Edit tracking data:
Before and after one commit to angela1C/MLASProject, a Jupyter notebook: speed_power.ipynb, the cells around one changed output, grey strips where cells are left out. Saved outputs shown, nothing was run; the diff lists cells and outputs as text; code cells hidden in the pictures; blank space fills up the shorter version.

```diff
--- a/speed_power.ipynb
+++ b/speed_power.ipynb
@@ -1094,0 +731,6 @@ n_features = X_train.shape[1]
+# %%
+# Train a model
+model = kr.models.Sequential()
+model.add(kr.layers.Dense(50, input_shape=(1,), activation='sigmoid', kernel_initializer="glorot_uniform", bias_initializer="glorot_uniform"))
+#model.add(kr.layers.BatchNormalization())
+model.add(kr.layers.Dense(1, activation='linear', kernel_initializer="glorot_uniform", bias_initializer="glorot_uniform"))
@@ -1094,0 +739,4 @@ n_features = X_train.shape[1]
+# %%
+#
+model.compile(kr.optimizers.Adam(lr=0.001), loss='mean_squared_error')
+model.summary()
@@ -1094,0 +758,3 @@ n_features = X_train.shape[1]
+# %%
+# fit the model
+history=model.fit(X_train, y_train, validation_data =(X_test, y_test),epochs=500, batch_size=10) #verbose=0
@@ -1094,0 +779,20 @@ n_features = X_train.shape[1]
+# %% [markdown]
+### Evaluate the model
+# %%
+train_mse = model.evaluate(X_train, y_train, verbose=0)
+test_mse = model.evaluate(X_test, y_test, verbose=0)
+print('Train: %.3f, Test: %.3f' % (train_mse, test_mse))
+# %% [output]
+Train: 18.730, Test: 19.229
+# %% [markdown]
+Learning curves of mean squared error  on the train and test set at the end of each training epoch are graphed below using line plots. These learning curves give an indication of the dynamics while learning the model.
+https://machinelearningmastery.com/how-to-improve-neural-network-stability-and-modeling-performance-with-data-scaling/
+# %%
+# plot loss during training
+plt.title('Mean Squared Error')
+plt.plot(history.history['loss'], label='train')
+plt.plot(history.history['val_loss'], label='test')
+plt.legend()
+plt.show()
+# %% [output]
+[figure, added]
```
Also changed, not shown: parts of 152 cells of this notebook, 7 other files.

» Problem to work on:
Your answer should consist of copies of the lines above that include the string "ipynb".

» Response below:
Before and after one commit to angela1C/MLASProject, a Jupyter notebook: speed_power.ipynb, the cells around one changed output, grey strips where cells are left out. Saved outputs shown, nothing was run; the diff lists cells and outputs as text; code cells hidden in the pictures; blank space fills up the shorter version.
--- a/speed_power.ipynb
+++ b/speed_power.ipynb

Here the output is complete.